Work task
In the records below, find the lines that include "controle" and copy each.

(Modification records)
Start of Block

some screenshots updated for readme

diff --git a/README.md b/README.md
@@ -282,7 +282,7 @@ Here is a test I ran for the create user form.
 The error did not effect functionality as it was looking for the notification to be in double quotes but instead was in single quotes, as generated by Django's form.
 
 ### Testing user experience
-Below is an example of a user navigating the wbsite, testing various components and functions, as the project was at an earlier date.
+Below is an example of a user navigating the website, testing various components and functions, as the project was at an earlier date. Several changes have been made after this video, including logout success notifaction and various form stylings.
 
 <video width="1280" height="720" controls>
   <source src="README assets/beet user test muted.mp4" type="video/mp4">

End of Block
Start of Block

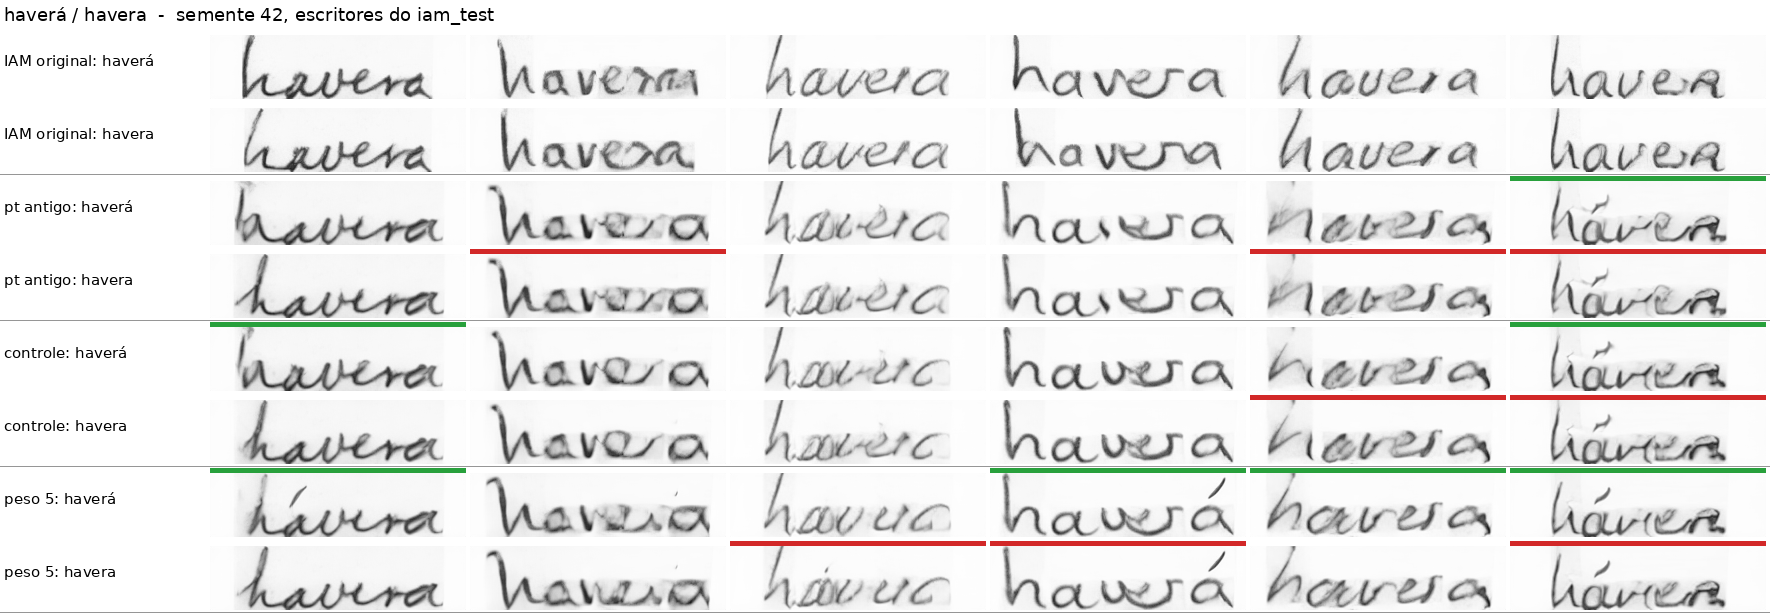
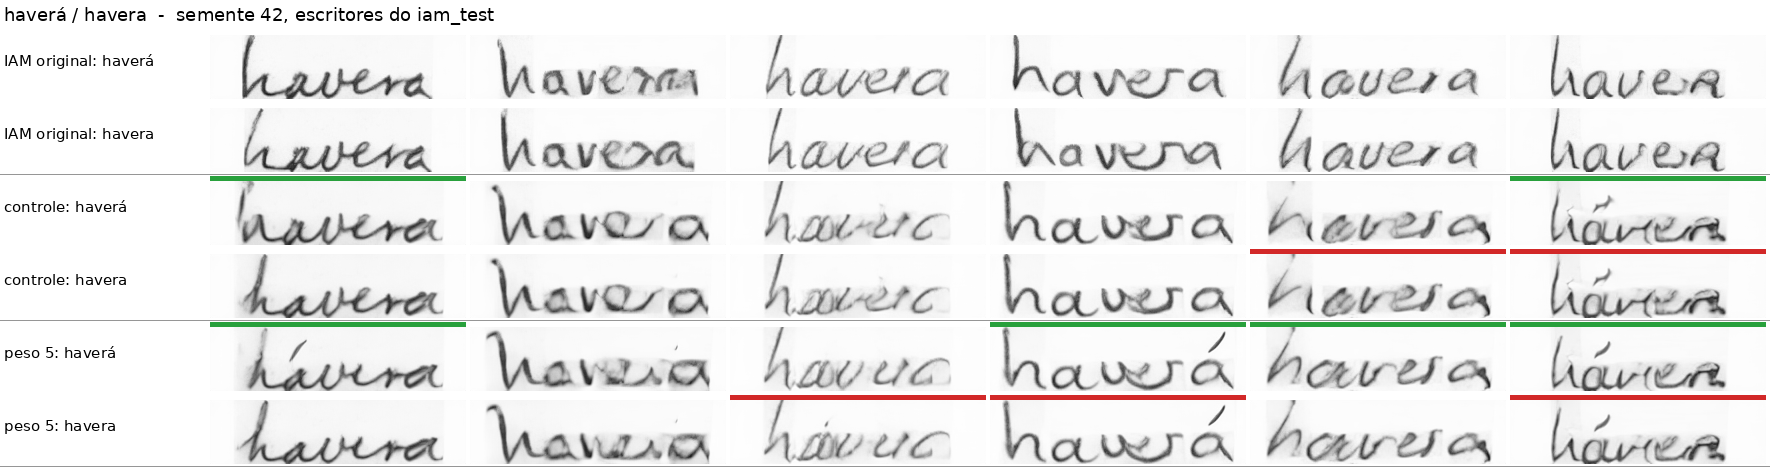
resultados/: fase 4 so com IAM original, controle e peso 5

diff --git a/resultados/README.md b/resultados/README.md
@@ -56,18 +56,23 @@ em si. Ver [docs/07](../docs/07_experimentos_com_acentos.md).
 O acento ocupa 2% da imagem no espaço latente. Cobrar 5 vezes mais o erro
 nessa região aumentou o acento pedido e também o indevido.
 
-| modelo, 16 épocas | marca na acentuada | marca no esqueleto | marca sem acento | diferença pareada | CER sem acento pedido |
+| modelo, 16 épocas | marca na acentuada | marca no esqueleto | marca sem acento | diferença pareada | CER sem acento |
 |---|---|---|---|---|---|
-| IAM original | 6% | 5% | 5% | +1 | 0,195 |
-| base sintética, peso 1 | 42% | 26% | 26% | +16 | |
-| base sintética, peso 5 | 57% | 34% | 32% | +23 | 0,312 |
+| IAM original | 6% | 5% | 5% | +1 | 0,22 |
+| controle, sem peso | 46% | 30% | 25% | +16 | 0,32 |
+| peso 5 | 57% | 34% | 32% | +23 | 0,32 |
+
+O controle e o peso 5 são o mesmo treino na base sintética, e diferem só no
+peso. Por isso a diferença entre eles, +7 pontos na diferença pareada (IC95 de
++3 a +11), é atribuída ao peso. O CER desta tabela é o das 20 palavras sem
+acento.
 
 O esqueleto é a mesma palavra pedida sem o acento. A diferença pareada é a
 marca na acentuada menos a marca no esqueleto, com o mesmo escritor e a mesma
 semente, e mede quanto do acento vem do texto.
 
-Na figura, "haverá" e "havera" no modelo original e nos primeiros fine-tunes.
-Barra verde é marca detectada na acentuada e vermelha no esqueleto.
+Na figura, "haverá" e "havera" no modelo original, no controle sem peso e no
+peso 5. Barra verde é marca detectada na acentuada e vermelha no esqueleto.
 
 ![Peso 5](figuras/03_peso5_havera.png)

End of Block

Written solution
resultados/: fase 4 so com IAM original, controle e peso 5
+| controle, sem peso | 46% | 30% | 25% | +16 | 0,32 |
+O controle e o peso 5 são o mesmo treino na base sintética, e diferem só no
+Na figura, "haverá" e "havera" no modelo original, no controle sem peso e no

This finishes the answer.